A new study has found that religious people are better adjusted and feel better about themselves than non-believers, but this may be in societies that are deeply religious themselves.
Researchers for this study got their data from eDarling, a European dating site affiliated with eHarmony. Like eHarmony, eDarling uses a long questionnaire to match clients with potential dates. It includes a question about how important your personal religious beliefs are and questions that get at social self-esteem and how psychologically well-adjusted people are.
Jochen Gebauer of the Humboldt-Universitat zu Berlin, Constantine Sedikides of the University of Southampton, and Wiebke Neberich of Affinitas GmbH in Berlin, the company behind eDarling, used 187,957 people's answers to do their analyses.
As in other studies, the researchers found that more religious people had higher social self-esteem and where psychologically better adjusted.
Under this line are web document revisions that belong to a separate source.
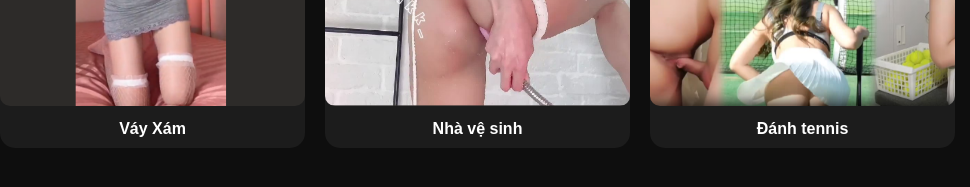
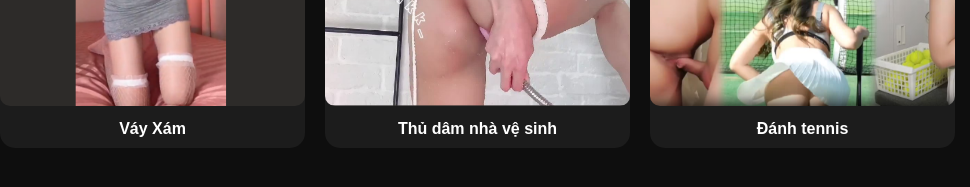
Before and after one commit to Thanhlam15/FinalMathSolve, a plain HTML site: page darkmathfree.html in a window 1280 px wide. Shown: the part 583-770 px from the top of the page, 0-970 px from the left. Drawn offline with Linux system fonts and the light colour scheme; grey boxes are pictures that could not be loaded.

Commit message:
update 27/11

```diff
--- a/darkmathfree.html
+++ b/darkmathfree.html
@@ -62,7 +62,7 @@
     <!-- CARD 3 -->
     <a href="webcon của darkmath FREE/web4.html" class="movie-card">
       <img src="hinhweb/{DCFC63BF-EB3A-472E-8C48-5254FDA22D6D}.png" alt="Movie 5">
-      <h3>Nhà vệ sinh</h3>
+      <h3>Thủ dâm nhà vệ sinh</h3>
     </a>
               <!-- CARD 2 -->
     <a href="webcon của darkmath FREE/web1.html" class="movie-card">
```
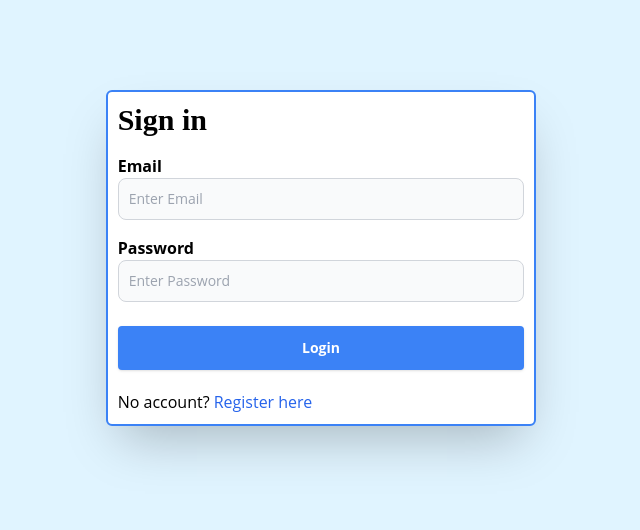
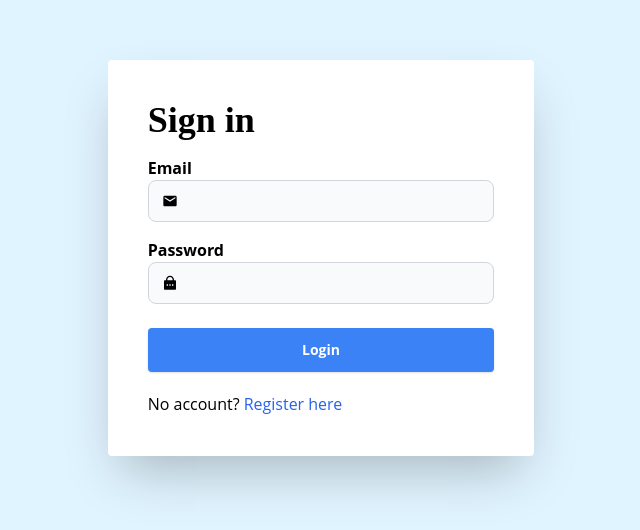
Before and after one commit to KhaledHadida/Top-Ten-Games, a Next.js app: page /signin in a window 1280 px wide. Shown: the part 142-672 px from the top of the page, without its empty margins (319-959 px from the left). Built offline with nearby package versions, Linux system fonts and the light colour scheme.

Commit message:
polishing, error validation

```diff
--- a/package.json
+++ b/package.json
@@ -20,6 +20,7 @@
     "react": "18.2.0",
     "react-beautiful-dnd": "^13.1.1",
     "react-dom": "18.2.0",
+    "react-icons": "^5.4.0",
     "tailwindcss": "3.3.3",
     "yup": "^1.3.2"
   }
--- a/pages/index.js
+++ b/pages/index.js
@@ -15,13 +15,13 @@ export default function Home() {
       <Header />
       <main className="flex flex-col items-center justify-center flex-1" >
         <AnimationBackground />
-        <div className="text-center bg-white p-5 rounded-lg" style={{ zIndex: 1 }}>
+        <div className="text-center bg-[#87c4ff] bg-opacity-85 p-10 rounded-lg drop-shadow-lg" style={{ zIndex: 1 }}>
           <p className="text-3xl">Welcome to</p>
           <h1 className="font-extrabold text-8xl mb-4">Top Ten Games</h1>
-          <p className="text-3xl mb-4">Rank your top ten games and share your review with friends!</p>
+          <p className="text-3xl mb-4 text-[#112D4E]">Rank your top ten games and share your review with friends!</p>
           {/* button for sign in */}
-          <div className="py-5">
-            <Link className="text-white bg-gradient-to-r from-blue-500 via-blue-600 to-blue-700 hover:bg-gradient-to-br focus:ring-4 focus:outline-none focus:ring-blue-300 dark:focus:ring-blue-800 shadow-lg shadow-blue-500/50 dark:shadow-lg dark:shadow-blue-800/80 font-medium rounded-lg text-3xl px-5 py-2.5 text-center me-2 mb-2" href="/signin">Sign In</Link>
+          <div className="pt-10 pb-5">
+            <Link className="bg-blue-500 hover:bg-blue-600 text-white font-bold py-3 px-5 border-b-4 border-blue-700 hover:border-blue-800 rounded text-2xl" href="/signin">Sign In</Link>
           </div>
         </div>
       </main>
--- a/pages/register.js
+++ b/pages/register.js
@@ -78,7 +78,7 @@ export default function Register() {
             </Head>
             {/* The register panel */}
             <div className="bg-lighter-blue min-h-screen flex flex-col justify-center items-center">
-                <div className="bg-white p-2.5 rounded shadow-2xl p-10 outline outline-2 outline-blue-500 w-1/3">
+                <div className="bg-white rounded shadow-2xl p-10 w-1/3">
                     <form onSubmit={handleRegister} >
                         <h1 className="text-3xl font-semibold items-center">Create an Account</h1>
                         <p>Your ranking journey starts here.</p>
--- a/pages/signin.js
+++ b/pages/signin.js
@@ -9,6 +9,9 @@ import { checkUserAuth } from "./api/userapi";
 import { useLoading } from "../contexts/loadingcontext";
 import Link from 'next/link';
 import Head from 'next/head';
+import { MdEmail } from "react-icons/md";
+import { RiLockPasswordFill } from "react-icons/ri";
+
 
 import AnimationBackground from "./components/animationbackground";
 
@@ -19,6 +22,8 @@ export default function SignIn() {
     const { setLoading, loading } = useLoading();
     const { isLoggedIn, login, logout } = useAuth();
 
+    const [emailError, setEmailError] = useState(false);
+    const [passwordError, setPasswordError] = useState(false);
     const [loginError, setLoginError] = useState(false);
     //Error such as "bad password, email already exists" (only 2 for now)
     const [signInError, setSignInError] = useState([]);
@@ -29,16 +34,26 @@ export default function SignIn() {
 
     //Handle changes
     const handleEmailChange = (e) => {
+        setEmailError(false);
         setEmail(e.target.value);
     }
 
     const handlePasswordChange = (e) => {
+        setPasswordError(false);
         setPassword(e.target.value);
     }
 
 
     //Handle login
     const handleLogin = async (e) => {
+        if (email === "") {
+            setEmailError(true);
+        }
+        if (password === "") {
+            setPasswordError(true);
+        }
+        //Loading off
+        setLoading(false);
         //Stop it from refreshing for each entry
         e.preventDefault();
         try {
@@ -65,28 +80,42 @@ export default function SignIn() {
                     <title>Sign in</title>
                 </Head>
                 {(<div className="bg-lighter-blue min-h-screen flex flex-col justify-center items-center" >
-                    <div className="bg-white p-2.5 rounded p-10 shadow-2xl outline outline-2 outline-blue-500 w-1/3" style={{ zIndex: 1 }}>
+                    <div className="bg-white rounded p-10 shadow-2xl w-1/3" style={{ zIndex: 1 }}>
                         <form onSubmit={handleLogin} >
-                            <h1 className="text-3xl font-semibold">Sign in</h1>
+                            <h1 className="text-4xl font-semibold">Sign in</h1>
                             <div className="mt-4">
                                 <label htmlFor="email" className="block font-bold">Email</label>
+                                <div class="relative">
+                                    <div class="absolute inset-y-0 start-0 flex items-center ps-3.5 pointer-events-none">
+                                        <MdEmail/>
+                                    </div>
                                     <input
+                                        type="text"
                                         id="email"
-                                    type="text"
-                                    placeholder="Enter Email"
+                                        className={emailError ? "bg-red-50 border border-red-500 text-red-900 placeholder-red-700 text-sm rounded-lg focus:ring-red-500 dark:bg-gray-700 focus:border-red-500 block w-full ps-10 p-2.5 dark:text-red-500 dark:placeholder-red-500 dark:border-red-500"
+                                            : "bg-gray-50 border border-gray-300 text-gray-900 text-sm rounded-lg focus:ring-blue-500 focus:border-blue-500 block w-full ps-10 p-2.5  dark:bg-gray-700 dark:border-gray-600 dark:placeholder-gray-400 dark:text-white dark:focus:ring-blue-500 dark:focus:border-blue-500"}
+                                        placeholder=""
                                         onChange={handleEmailChange}
-                                    className="p-2.5 text-sm w-full bg-gray-50 rounded-lg border border-gray-300 focus:ring-blue-500 focus:border-blue-500 dark:bg-gray-700 dark:border-gray-600 dark:placeholder-gray-400 dark:text-white dark:focus:ring-blue-500 dark:focus:border-blue-500"
                                     />
+                                </div>
+                                {emailError ? (<p className="mt-2 text-sm text-red-600 dark:text-red-500">Email error</p>) : (<></>)}
                             </div>
                             <div className="mt-4">
                                 <label htmlFor="password" className="block font-bold">Password</label>
+                                <div class="relative">
+                                    <div class="absolute inset-y-0 start-0 flex items-center ps-3.5 pointer-events-none">
+                                        <RiLockPasswordFill/>
+                                    </div>
                                     <input
+                                        type="password"
                                         id="password"
-                                    type="password"
-                                    placeholder="Enter Password"
+                                        className={passwordError ? "bg-red-50 border border-red-500 text-red-900 placeholder-red-700 text-sm rounded-lg focus:ring-red-500 dark:bg-gray-700 focus:border-red-500 block w-full ps-10 p-2.5 dark:text-red-500 dark:placeholder-red-500 dark:border-red-500"
+                                            :"bg-gray-50 border border-gray-300 text-gray-900 text-sm rounded-lg focus:ring-blue-500 focus:border-blue-500 block w-full ps-10 p-2.5  dark:bg-gray-700 dark:border-gray-600 dark:placeholder-gray-400 dark:text-white dark:focus:ring-blue-500 dark:focus:border-blue-500"}
+                                        placeholder=""
                                         onChange={handlePasswordChange}
-                                    className="p-2.5 text-sm w-full bg-gray-50 rounded-lg border border-gray-300 focus:ring-blue-500 focus:border-blue-500 dark:bg-gray-700 dark:border-gray-600 dark:placeholder-gray-400 dark:text-white dark:focus:ring-blue-500 dark:focus:border-blue-500"
                                     />
+                                </div>
+                                {passwordError ? (<p className="mt-2 text-sm text-red-600 dark:text-red-500">Password error</p>) : (<></>)}
                             </div>
                             <div className="mt-6">
                                 {loading ? (<LoadingAnimation />
@@ -100,9 +129,9 @@ export default function SignIn() {
                                 </button>)}
 
                             </div>
-                            {loginError ? (signInError.map((error, index) => (<p className="text-red-600" key={index}>{error.message || error}</p>))
+                            {/* {loginError ? (signInError.map((error, index) => (<p className="text-red-600" key={index}>{error.message || error}</p>))
                             ) : (
-                                <></>)}
+                                <></>)} */}
                             {/* register button */}
                             <div>
                                 <p className="mt-5">No account? <Link className="text-blue-600 dark:text-blue-500 hover:underline" href="../register">Register here</Link></p>
```
Also changed, not shown: 1 other file (tests, documents, lock files or other folders). Lines whose indentation alone changed are shown as unchanged.
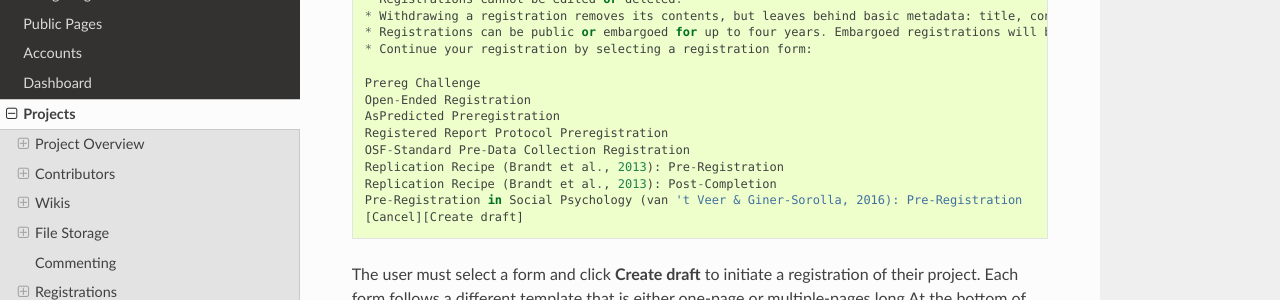
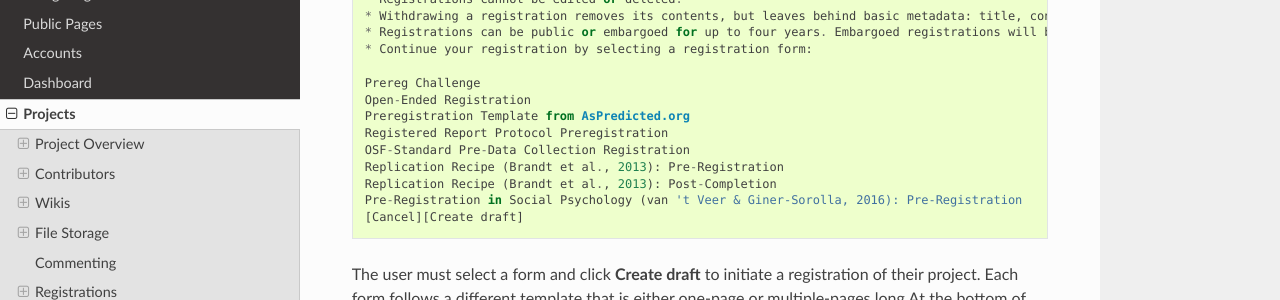
Before and after one commit to CenterForOpenScience/OSFDocs, a Sphinx documentation site: the page built from docs/projects/projects_index.rst, in a window 1280 px wide and 900 px high, scrolled down 45640 px. Shown: the part 151-451 px from the top of the window. Built offline with Sphinx 7.4.7 and the Read the Docs theme 2.0.0, drawn with Linux system fonts in a browser that asks for light colours.

Commit message:
Updated the aspredicted form name

```diff
--- a/docs/projects/include/registrations.rst
+++ b/docs/projects/include/registrations.rst
@@ -85,7 +85,7 @@ Clicking "New Registration" on a project's registrations page opens an initiatio
 
   Prereg Challenge
   Open-Ended Registration
-  AsPredicted Preregistration
+  Preregistration Template from AsPredicted.org
   Registered Report Protocol Preregistration
   OSF-Standard Pre-Data Collection Registration
   Replication Recipe (Brandt et al., 2013): Pre-Registration
```
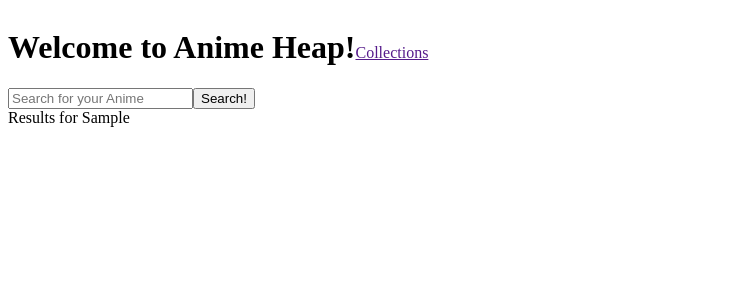
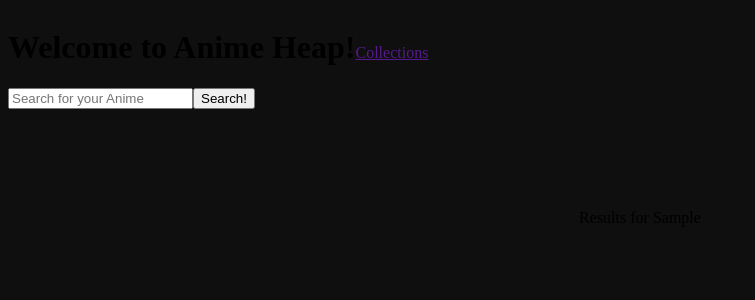
Before and after one commit to MwaniN/Anime-List, a React (Create React App) app in the folder client/: page / in a window 1280 px wide. Both pictures are taken after typing "Sample" into the empty fields and a click on the button "Search!". Shown: the top 300 px of the page, without its empty margins (0-755 px from the left). Built offline with nearby package versions, Linux system fonts and the light colour scheme; no server answers.

Commit message:
CSS experiments

```diff
--- a/client/public/styles.css
+++ b/client/public/styles.css
@@ -1,3 +1,31 @@
 .header-title {
   display: inline-block;
 }
+
+* {
+  box-sizing: border-box;
+}
+
+html {
+  background-color: #0F0F0F;
+}
+
+.result-list {
+  display: flex;
+  justify-content: center;
+  flex-wrap: wrap;
+  margin-top: 100px;
+}
+
+.anime-card {
+  height: 325px;
+  width: 325px;
+  background-color: #232D3F;
+  margin: 10px;
+}
+
+.anime-card img {
+  max-height: 100%;
+  max-width: auto;
+  object-fit: cover;
+}
--- a/package.json
+++ b/package.json
@@ -27,7 +27,6 @@
     "@babel/preset-react": "^7.24.1",
     "babel-loader": "^9.1.3",
     "html-webpack-plugin": "^5.6.0",
-    "tailwindcss": "^3.4.3",
     "webpack": "^5.91.0",
     "webpack-cli": "^5.1.4",
     "webpack-dev-server": "^5.0.4"
```
Also changed, not shown: tailwind.config.js (deleted, +0 -8 lines), 1 other file (tests, documents, lock files or other folders).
But they suspected that the reason for this was that religious people are better in living up to their societal values in religious societies.
The people in the study lived in 11 different European countries, ranging from Sweden, the least religious country on the planet, to devoutly Catholic Poland. They used people's answers to figure out how religious the different countries were and then compared the countries.
On average, believers only got the psychological benefits of being religious if they lived in a country that values religiosity. In countries where most people aren't religious, religious people didn't have higher self-esteem.
"We think you only pat yourself on the back for being religious if you live in a social system that values religiosity," Gebauer was quoted as saying.
"So a very religious person might have high social self esteem in religious Poland, but not in non-religious Sweden," he said.